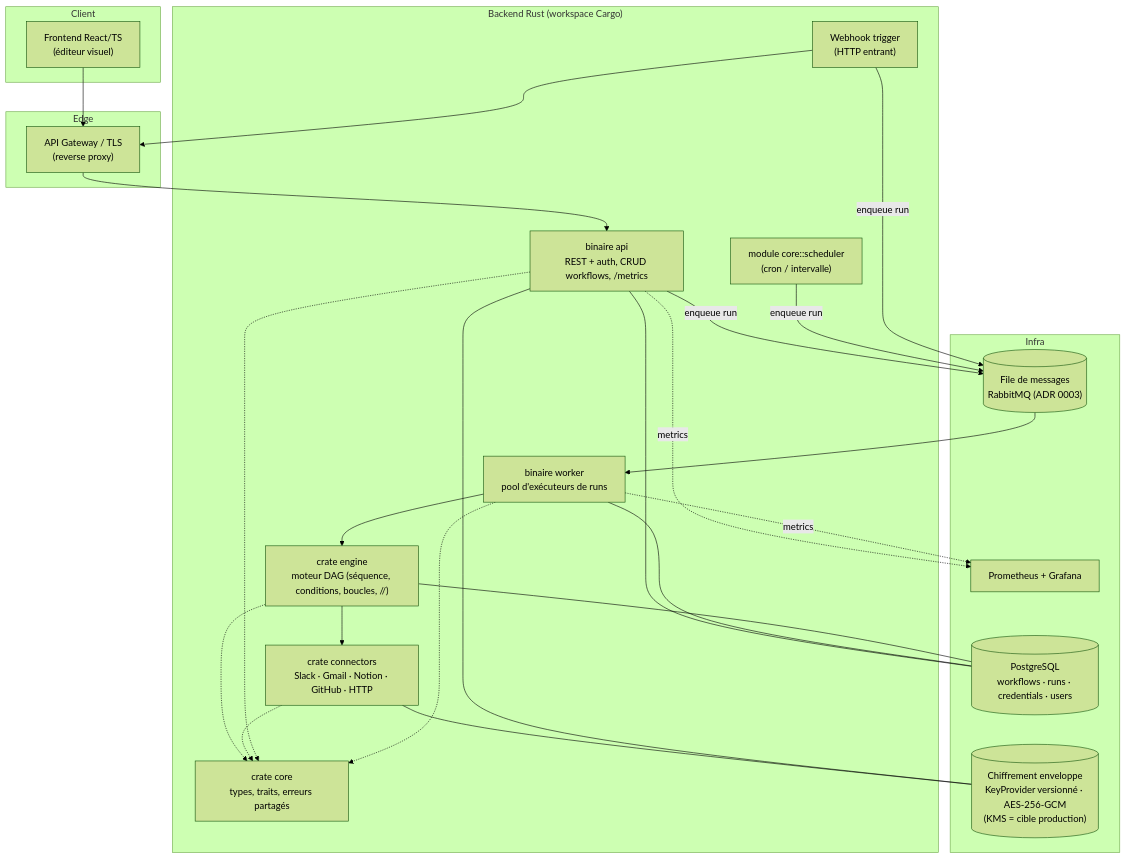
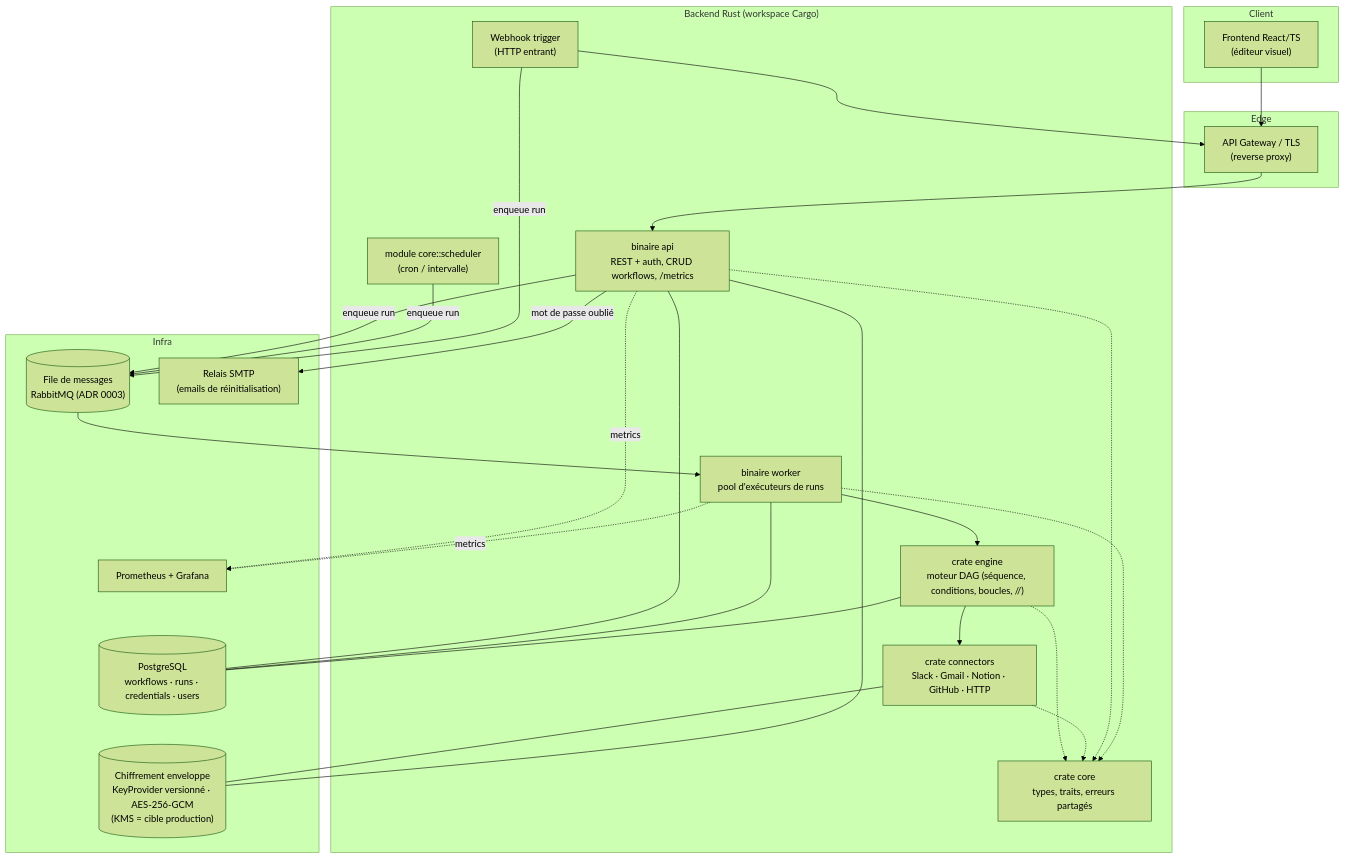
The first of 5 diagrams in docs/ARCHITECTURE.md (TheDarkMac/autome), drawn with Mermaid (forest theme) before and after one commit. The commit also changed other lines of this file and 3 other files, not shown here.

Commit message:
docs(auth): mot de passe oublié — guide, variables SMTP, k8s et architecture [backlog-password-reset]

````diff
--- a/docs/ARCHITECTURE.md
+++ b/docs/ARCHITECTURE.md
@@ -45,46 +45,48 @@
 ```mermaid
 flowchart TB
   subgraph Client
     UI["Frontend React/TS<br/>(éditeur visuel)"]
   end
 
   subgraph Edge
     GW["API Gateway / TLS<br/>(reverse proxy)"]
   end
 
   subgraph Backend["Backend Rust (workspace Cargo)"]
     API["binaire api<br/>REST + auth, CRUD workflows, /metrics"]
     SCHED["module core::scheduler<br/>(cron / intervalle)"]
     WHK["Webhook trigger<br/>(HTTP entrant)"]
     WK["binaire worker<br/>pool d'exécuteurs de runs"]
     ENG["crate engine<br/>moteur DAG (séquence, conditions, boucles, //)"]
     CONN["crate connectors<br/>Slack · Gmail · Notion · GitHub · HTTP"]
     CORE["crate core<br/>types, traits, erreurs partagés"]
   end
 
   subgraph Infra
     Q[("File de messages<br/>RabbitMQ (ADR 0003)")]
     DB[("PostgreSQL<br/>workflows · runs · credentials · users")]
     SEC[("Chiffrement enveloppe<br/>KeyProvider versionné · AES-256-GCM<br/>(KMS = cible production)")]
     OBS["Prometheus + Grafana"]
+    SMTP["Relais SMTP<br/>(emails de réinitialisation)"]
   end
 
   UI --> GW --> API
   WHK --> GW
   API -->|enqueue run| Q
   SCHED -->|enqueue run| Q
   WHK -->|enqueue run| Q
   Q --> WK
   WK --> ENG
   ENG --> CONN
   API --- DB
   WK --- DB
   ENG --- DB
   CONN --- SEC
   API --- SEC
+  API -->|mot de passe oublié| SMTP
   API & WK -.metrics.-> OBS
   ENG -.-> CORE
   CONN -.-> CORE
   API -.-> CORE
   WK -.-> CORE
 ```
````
================================
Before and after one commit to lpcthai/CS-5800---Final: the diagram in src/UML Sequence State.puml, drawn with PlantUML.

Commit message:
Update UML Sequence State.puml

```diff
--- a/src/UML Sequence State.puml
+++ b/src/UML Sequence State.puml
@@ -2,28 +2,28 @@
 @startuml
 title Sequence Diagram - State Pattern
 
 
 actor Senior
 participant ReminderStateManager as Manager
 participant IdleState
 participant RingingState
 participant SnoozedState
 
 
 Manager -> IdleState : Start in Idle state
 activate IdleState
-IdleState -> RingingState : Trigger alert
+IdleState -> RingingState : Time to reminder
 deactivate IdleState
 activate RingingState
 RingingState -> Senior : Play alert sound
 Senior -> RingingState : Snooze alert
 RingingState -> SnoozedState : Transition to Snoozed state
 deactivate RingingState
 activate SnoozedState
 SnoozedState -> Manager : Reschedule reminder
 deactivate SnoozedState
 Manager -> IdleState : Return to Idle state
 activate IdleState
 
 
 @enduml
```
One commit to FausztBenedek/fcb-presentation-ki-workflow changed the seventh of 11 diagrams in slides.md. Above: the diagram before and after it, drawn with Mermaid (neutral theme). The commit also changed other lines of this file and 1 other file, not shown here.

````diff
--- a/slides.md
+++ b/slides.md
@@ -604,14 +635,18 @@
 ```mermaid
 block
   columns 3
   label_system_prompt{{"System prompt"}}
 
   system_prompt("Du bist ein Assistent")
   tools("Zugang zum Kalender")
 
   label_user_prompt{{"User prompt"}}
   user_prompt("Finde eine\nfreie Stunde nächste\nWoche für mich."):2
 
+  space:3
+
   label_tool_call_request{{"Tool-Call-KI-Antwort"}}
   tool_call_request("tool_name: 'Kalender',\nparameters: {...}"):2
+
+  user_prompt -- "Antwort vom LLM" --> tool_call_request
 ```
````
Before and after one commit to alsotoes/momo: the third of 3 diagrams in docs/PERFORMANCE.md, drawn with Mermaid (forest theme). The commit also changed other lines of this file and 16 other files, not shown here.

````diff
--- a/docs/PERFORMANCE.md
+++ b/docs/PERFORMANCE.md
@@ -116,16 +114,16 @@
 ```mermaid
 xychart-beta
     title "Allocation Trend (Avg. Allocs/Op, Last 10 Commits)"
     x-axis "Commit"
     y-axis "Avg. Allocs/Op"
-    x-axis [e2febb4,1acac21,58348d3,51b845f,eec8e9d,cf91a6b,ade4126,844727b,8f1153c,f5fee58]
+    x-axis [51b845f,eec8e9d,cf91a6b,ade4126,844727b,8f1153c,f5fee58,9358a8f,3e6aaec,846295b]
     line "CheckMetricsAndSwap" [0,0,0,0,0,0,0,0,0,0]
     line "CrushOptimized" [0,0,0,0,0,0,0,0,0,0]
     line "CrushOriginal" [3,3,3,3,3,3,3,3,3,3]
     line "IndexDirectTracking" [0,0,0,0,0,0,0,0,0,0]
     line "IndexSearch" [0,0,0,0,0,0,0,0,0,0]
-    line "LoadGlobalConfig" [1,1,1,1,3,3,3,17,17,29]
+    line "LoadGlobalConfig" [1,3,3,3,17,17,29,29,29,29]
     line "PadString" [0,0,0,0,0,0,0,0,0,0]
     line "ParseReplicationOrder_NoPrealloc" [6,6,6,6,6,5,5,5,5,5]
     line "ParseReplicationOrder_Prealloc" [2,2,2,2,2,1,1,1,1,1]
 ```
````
================================
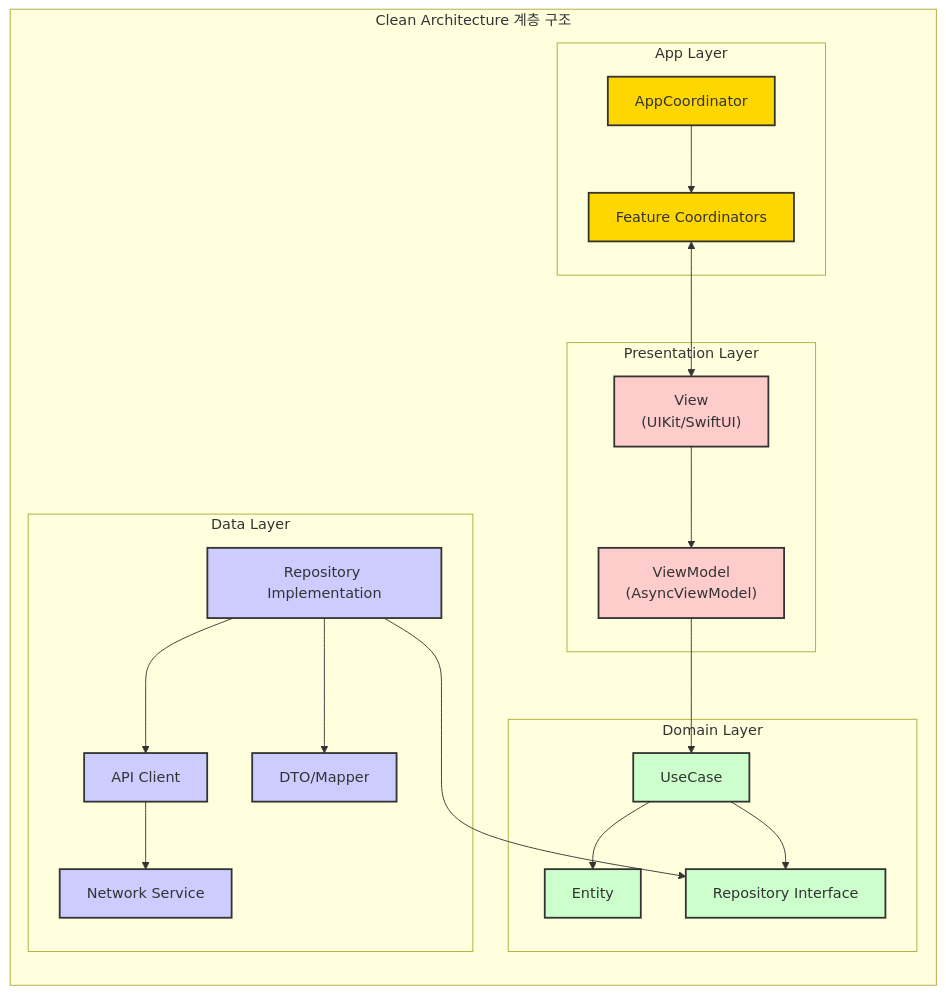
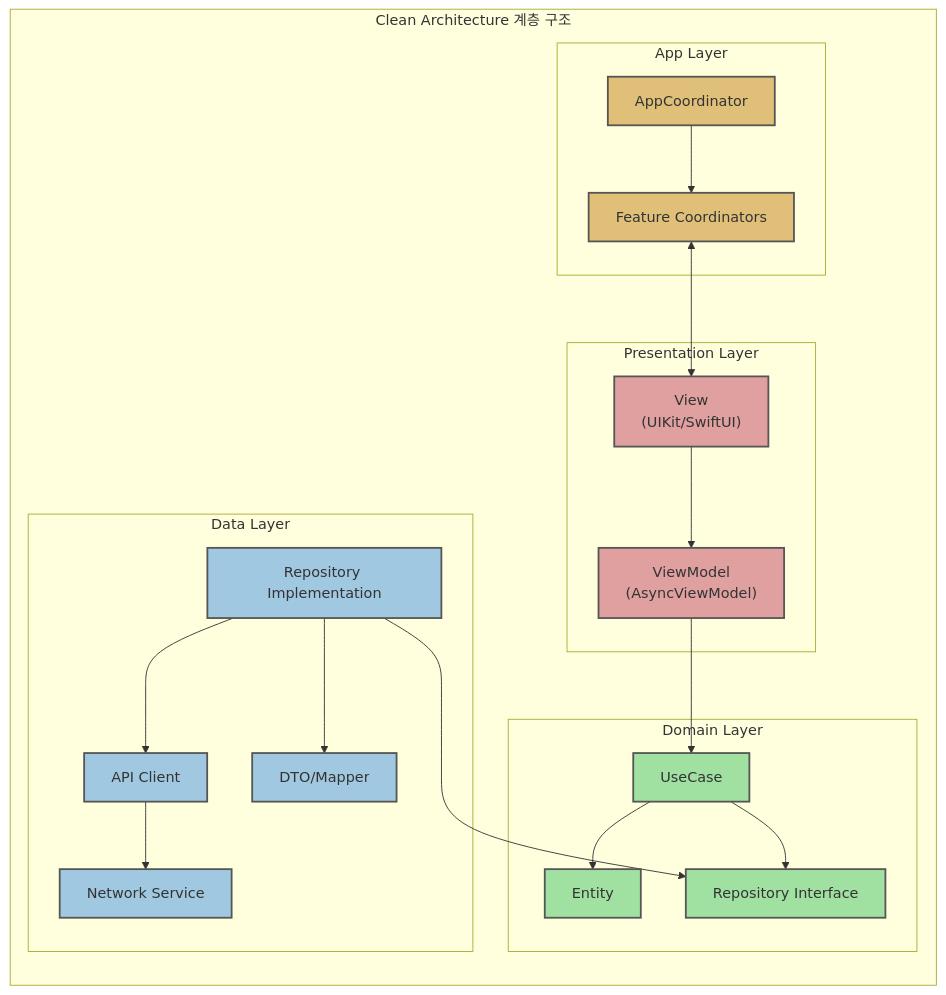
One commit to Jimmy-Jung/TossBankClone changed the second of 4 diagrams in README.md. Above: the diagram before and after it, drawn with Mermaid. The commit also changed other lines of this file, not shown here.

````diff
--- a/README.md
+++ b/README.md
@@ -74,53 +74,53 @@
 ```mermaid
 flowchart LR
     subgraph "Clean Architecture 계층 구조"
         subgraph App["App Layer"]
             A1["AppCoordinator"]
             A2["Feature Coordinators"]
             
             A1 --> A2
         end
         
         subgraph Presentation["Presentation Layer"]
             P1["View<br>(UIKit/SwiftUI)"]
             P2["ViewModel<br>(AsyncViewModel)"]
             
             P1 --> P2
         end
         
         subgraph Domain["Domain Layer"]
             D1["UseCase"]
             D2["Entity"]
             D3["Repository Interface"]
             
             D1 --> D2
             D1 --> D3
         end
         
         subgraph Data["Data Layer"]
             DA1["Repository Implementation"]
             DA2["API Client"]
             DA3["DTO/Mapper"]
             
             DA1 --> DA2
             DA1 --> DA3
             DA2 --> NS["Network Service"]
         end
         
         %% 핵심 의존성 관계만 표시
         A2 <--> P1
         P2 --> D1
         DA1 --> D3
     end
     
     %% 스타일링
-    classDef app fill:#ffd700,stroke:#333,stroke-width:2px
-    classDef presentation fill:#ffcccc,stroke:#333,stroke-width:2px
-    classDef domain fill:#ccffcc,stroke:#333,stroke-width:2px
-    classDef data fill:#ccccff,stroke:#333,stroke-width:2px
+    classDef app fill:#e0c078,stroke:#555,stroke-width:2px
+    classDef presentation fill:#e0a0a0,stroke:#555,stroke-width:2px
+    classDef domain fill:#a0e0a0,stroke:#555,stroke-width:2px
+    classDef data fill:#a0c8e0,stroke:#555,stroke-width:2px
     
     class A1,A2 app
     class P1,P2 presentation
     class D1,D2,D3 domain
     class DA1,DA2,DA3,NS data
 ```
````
================================
▸ What this task involves
Write out exactly the lines that fall from the line with "worker<br/>pool d'exécuteurs de" to the line with "runs · credentials" in the records above, keeping both ends.

▸ Answer to this problem
     WK["binaire worker<br/>pool d'exécuteurs de runs"]
     ENG["crate engine<br/>moteur DAG (séquence, conditions, boucles, //)"]
     CONN["crate connectors<br/>Slack · Gmail · Notion · GitHub · HTTP"]
     CORE["crate core<br/>types, traits, erreurs partagés"]
   end
 
   subgraph Infra
     Q[("File de messages<br/>RabbitMQ (ADR 0003)")]
     DB[("PostgreSQL<br/>workflows · runs · credentials · users")]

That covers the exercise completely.